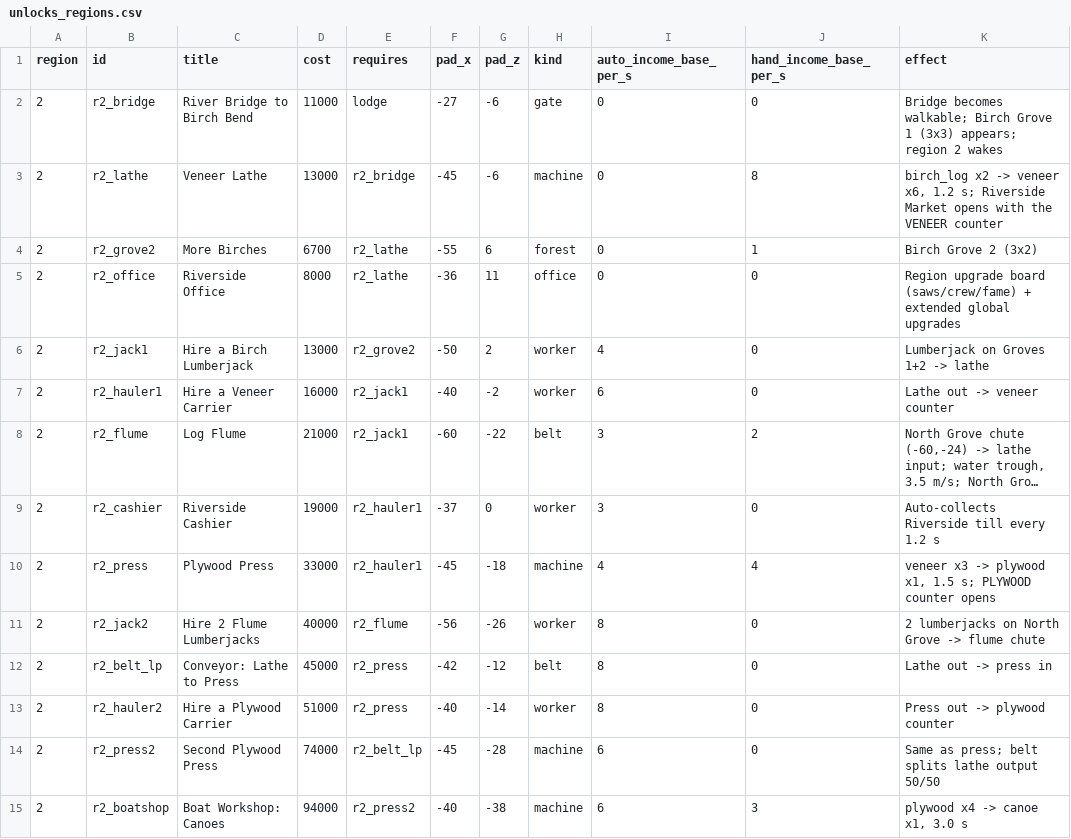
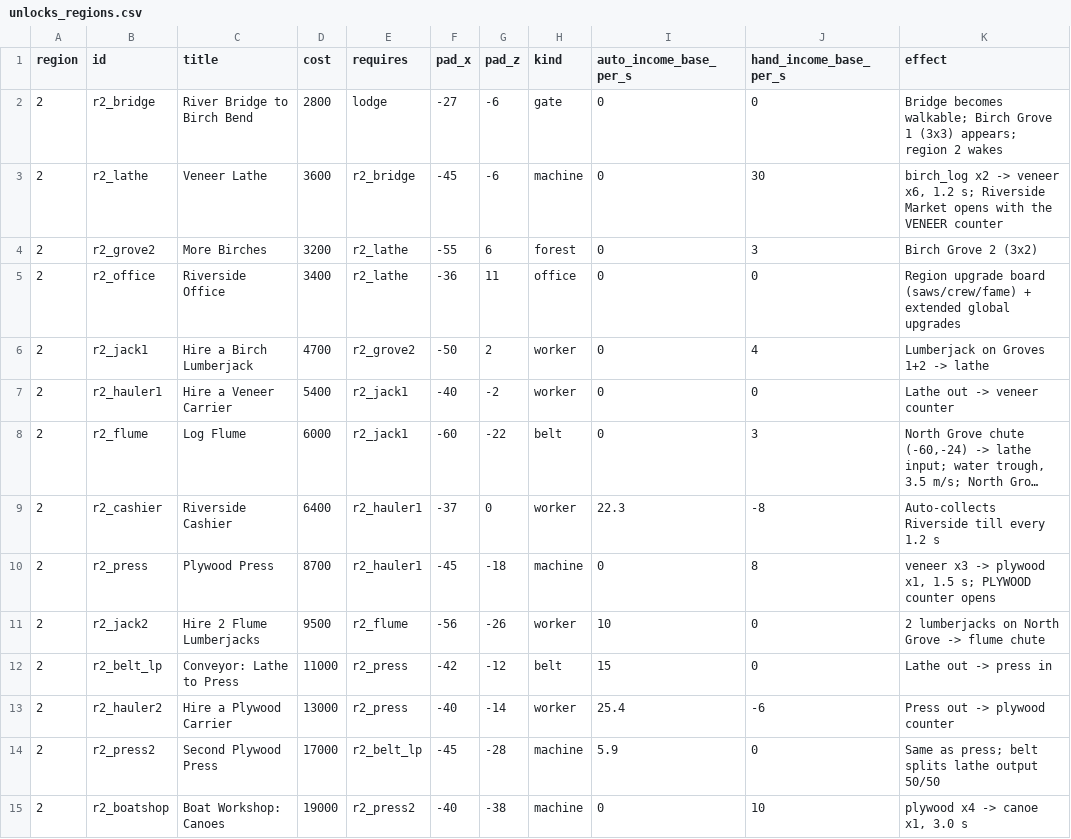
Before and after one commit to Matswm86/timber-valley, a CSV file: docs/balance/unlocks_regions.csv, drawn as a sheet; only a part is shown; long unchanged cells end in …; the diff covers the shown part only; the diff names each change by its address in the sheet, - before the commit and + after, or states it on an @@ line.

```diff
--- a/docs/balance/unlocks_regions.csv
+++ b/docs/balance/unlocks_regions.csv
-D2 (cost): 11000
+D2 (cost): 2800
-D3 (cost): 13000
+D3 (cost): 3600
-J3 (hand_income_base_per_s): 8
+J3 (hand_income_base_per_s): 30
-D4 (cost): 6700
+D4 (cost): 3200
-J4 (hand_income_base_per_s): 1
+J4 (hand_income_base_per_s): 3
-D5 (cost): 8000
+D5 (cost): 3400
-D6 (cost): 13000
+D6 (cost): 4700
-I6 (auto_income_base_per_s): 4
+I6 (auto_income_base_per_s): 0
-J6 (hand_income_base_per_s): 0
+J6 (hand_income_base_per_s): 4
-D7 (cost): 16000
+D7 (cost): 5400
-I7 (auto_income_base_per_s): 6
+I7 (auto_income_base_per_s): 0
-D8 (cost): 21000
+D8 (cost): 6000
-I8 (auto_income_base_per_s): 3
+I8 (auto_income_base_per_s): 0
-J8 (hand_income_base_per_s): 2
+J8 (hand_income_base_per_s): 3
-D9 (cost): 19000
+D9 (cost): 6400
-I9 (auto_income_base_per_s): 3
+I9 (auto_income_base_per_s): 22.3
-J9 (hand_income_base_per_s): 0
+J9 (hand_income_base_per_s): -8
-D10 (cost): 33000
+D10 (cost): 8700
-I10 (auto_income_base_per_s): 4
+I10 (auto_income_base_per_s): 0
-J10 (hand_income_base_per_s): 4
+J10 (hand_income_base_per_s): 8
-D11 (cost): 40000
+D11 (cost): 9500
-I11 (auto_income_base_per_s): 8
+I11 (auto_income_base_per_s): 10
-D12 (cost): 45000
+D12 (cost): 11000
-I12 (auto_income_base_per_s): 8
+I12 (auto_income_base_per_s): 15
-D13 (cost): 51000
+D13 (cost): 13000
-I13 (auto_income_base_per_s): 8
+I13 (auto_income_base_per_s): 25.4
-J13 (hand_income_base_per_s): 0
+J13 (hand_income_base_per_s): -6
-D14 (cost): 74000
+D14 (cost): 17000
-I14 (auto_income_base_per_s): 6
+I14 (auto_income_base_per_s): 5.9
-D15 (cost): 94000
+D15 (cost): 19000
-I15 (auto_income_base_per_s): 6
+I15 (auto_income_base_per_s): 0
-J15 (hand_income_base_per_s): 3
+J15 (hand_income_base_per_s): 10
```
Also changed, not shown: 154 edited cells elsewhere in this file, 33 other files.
:::
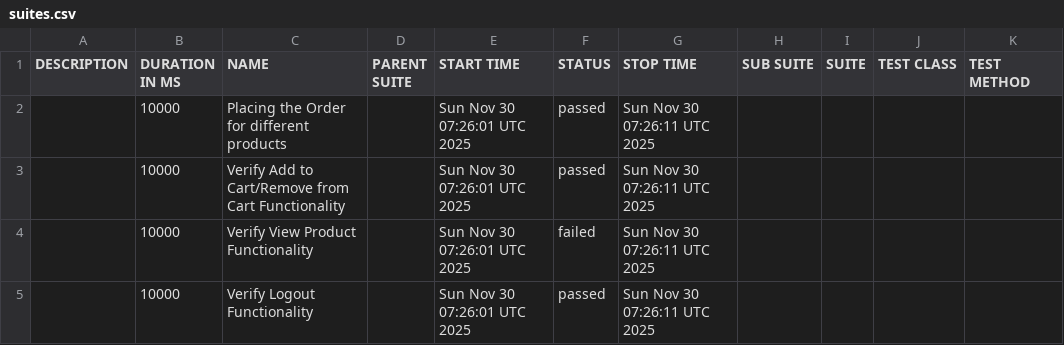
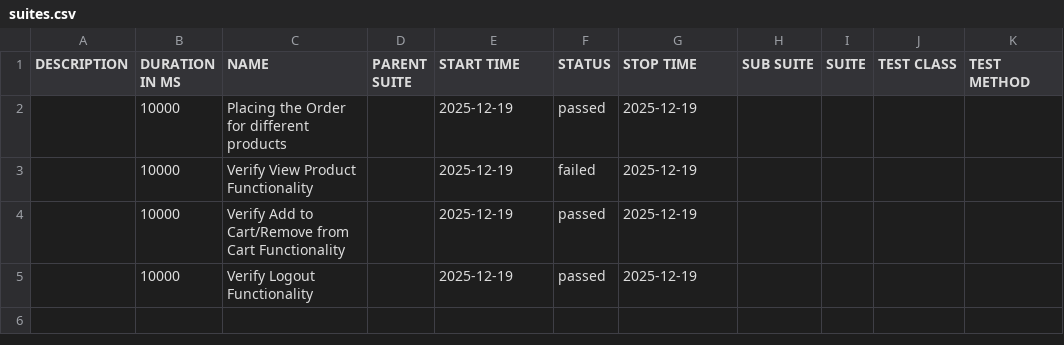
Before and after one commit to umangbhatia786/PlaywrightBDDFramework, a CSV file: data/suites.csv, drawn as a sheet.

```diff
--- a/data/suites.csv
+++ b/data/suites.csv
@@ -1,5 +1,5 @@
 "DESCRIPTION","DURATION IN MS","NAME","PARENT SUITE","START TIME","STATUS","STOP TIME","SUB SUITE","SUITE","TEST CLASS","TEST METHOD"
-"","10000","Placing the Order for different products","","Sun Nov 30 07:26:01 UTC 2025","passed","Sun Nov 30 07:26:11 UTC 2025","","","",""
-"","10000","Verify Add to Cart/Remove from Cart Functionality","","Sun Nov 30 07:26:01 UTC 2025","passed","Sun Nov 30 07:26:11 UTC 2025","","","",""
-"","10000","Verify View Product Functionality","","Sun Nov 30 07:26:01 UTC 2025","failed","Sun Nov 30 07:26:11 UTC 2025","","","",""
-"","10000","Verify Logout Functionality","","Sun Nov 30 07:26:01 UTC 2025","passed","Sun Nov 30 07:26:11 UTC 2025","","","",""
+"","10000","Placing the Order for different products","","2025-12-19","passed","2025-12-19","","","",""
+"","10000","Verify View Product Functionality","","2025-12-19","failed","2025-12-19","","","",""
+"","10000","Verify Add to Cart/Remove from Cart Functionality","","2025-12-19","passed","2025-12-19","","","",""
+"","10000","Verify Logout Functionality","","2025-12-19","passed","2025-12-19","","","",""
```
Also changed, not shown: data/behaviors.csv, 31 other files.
:::
Work request
Search the data above and return each line in which "shown" occurs.

Written answer
Before and after one commit to Matswm86/timber-valley, a CSV file: docs/balance/unlocks_regions.csv, drawn as a sheet; only a part is shown; long unchanged cells end in …; the diff covers the shown part only; the diff names each change by its address in the sheet, - before the commit and + after, or states it on an @@ line.
Also changed, not shown: 154 edited cells elsewhere in this file, 33 other files.
Also changed, not shown: data/behaviors.csv, 31 other files.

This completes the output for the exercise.